Do you find yourself drawing lines on the sides of your notes, or drawing a picture of a stick figure in a canoe going over a waterfall while you listen to your boss drone on and on? Do you write your name in a thousand different fonts, or write your name with your last name’s crush?
Growing up, odds are you called this “doodling.” Today, doodling has become quite the phenomenon. Doodle books, doodle courses, doodles on Google… they are everywhere. But then again, those “doodles” look nothing like the stick figure doodles you drew in your history text book, right? But does that make them any less of a doodle? What qualifies as a doodle, really?
Definition of Doodle
A doodle is, by definition, a scribble or mindless drawing that gets released from your pen and hand when your mind is otherwise preoccupied. This is pretty common during school, meetings, and when you’re on the phone, which are all times when you are listening to something actively. Generally speaking, doodling has floundered between being a sign that you’re not paying attention, to meaning that you’re fully engaged and your brain is processing information, to nowadays meaning that you have great artistic skill and you should make an adult coloring book to make millions!

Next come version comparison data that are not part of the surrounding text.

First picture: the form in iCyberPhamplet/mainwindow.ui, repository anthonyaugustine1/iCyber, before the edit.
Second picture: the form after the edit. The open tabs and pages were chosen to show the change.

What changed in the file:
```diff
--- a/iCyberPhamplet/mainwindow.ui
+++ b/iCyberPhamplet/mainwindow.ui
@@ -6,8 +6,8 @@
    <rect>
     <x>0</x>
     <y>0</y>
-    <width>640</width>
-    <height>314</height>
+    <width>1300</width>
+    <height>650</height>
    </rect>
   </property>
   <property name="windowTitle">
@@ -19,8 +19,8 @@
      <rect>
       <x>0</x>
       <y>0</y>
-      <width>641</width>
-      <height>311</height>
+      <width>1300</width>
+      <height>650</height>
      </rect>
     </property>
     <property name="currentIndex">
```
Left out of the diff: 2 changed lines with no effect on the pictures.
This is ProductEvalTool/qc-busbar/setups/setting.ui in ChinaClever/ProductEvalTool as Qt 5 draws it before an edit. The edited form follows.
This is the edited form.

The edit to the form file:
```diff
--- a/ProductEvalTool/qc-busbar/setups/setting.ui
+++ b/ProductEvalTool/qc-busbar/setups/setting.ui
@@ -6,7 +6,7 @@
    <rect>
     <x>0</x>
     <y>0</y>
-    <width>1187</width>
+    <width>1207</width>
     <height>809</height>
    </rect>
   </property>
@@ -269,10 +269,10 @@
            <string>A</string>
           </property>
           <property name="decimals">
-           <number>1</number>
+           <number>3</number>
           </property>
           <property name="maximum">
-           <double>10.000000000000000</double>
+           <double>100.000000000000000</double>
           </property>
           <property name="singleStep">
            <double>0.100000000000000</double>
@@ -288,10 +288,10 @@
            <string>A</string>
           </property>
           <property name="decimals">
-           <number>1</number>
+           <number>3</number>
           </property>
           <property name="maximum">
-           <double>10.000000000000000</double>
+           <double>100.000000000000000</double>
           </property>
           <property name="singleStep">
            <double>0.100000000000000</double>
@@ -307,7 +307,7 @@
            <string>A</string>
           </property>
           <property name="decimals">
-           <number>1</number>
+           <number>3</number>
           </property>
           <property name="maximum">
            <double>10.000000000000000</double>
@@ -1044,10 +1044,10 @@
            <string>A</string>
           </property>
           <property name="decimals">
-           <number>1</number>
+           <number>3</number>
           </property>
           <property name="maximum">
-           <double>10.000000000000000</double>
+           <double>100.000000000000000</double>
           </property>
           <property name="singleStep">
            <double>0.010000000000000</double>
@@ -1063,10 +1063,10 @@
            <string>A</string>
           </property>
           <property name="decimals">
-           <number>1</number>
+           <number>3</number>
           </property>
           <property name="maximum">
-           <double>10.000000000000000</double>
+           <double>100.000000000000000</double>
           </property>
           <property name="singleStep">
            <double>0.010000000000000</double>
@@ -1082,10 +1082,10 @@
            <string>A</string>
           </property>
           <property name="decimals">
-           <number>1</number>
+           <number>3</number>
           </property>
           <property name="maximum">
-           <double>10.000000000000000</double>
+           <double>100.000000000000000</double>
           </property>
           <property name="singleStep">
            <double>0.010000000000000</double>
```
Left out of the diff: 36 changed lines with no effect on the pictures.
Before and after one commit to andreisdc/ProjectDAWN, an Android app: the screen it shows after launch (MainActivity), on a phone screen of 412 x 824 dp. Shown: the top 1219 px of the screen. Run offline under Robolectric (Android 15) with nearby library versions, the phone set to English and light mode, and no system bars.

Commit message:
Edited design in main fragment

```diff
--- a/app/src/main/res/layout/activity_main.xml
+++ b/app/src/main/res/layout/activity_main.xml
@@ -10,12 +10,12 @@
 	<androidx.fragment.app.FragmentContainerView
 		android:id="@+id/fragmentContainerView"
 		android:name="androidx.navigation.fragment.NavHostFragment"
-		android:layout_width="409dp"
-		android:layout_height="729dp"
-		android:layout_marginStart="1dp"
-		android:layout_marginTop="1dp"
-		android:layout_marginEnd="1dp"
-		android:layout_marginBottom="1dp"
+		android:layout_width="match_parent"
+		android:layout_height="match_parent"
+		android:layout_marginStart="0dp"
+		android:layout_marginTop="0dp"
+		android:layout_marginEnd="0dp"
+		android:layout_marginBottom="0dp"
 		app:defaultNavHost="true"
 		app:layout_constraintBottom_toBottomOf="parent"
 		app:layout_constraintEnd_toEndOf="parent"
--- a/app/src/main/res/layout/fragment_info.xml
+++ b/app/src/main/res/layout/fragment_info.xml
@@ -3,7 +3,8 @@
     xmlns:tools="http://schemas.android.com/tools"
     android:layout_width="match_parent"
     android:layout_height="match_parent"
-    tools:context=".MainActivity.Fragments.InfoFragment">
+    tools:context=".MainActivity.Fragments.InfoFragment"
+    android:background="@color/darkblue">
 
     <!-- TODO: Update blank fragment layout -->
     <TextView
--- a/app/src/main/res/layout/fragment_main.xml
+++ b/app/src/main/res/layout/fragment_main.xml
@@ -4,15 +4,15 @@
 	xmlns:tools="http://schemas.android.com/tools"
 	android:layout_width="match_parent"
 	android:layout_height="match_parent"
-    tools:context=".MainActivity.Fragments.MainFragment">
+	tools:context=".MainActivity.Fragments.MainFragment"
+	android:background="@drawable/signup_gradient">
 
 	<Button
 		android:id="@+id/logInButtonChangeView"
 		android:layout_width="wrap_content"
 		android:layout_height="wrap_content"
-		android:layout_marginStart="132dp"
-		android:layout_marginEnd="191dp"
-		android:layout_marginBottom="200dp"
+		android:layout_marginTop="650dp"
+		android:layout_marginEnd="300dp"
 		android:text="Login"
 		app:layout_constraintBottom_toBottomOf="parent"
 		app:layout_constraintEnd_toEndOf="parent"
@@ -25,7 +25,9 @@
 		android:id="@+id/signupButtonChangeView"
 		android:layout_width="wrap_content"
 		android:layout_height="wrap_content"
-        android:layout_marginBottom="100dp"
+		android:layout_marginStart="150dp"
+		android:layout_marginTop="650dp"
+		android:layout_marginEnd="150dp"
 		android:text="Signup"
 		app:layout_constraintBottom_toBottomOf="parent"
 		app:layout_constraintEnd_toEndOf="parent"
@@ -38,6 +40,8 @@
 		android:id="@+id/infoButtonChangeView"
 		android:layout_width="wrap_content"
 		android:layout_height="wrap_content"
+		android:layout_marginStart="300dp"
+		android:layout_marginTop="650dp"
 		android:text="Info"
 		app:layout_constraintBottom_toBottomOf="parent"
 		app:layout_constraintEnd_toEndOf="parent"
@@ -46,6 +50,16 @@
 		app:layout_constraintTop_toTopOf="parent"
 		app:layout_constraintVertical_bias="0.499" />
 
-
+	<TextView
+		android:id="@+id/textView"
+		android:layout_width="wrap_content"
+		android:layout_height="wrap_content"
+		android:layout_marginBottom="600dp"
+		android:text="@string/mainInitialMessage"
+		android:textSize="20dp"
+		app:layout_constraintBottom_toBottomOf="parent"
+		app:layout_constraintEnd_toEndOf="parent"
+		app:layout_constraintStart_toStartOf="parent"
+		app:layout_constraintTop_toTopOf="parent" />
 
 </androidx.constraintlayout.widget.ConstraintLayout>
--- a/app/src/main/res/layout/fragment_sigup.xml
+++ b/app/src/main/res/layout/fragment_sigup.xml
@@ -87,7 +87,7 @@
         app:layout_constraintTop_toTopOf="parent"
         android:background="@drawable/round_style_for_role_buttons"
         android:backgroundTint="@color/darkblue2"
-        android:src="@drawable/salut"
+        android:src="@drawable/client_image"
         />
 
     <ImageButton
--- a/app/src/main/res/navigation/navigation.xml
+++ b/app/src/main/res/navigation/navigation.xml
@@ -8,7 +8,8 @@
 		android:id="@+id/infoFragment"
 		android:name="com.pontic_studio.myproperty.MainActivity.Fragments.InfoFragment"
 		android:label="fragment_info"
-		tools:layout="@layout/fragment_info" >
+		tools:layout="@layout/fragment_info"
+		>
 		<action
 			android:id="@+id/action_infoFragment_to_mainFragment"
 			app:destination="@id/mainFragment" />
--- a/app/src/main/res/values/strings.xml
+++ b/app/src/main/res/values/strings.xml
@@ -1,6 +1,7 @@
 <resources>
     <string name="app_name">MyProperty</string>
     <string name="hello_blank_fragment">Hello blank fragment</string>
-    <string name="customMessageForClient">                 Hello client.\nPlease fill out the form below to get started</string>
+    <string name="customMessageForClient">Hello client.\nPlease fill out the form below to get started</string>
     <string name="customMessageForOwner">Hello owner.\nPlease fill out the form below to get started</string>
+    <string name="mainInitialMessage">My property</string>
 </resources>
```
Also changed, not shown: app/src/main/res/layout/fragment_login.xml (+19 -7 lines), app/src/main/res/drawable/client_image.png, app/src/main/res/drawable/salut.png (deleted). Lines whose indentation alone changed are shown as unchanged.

Today, we have moved away from just accepting doodling as something we do when we’re thinking to something we do because we are artistic. This has become so much of a phenomenon that I heard on the bus the other day, “That’s not a doodle!” when a little kid showed his friend his notes. It was, in fact, quite a fantastic doodle of a little boy fighting a stick figure dragon, and on the page were his science notes. You can pretty much guarantee that kid is going to remember those notes for his science test!
But this raised the question for me: Do we now get to grade what is and what is not in fact a “doodle”? Wouldn’t our new definition of the word actually contradict the traditional definition? It doesn’t make much sense to tell someone that their doodle isn’t in fact a doodle because they didn’t put thought or effort into it.
What is this telling our kids and even ourselves about our creative ability? What if we say “That’s not a doodle” next time our kid shows us a drawing? Because it’s not artsy enough, or because they don’t have a knack for drawing, we’re going to qualify their mindless doodle as “Not a Work of Art.” A doodle, by definition, means that anyone can make one. A doodle, by definition, means that you don’t put effort into it.
When you start putting effort into it, and that’s totally great if you do, that’s when it becomes an art and something we should critique. But creative doodles are just every brain’s way of expressing something, no matter how well the hand can interpret it. Don’t judge a doodle by others!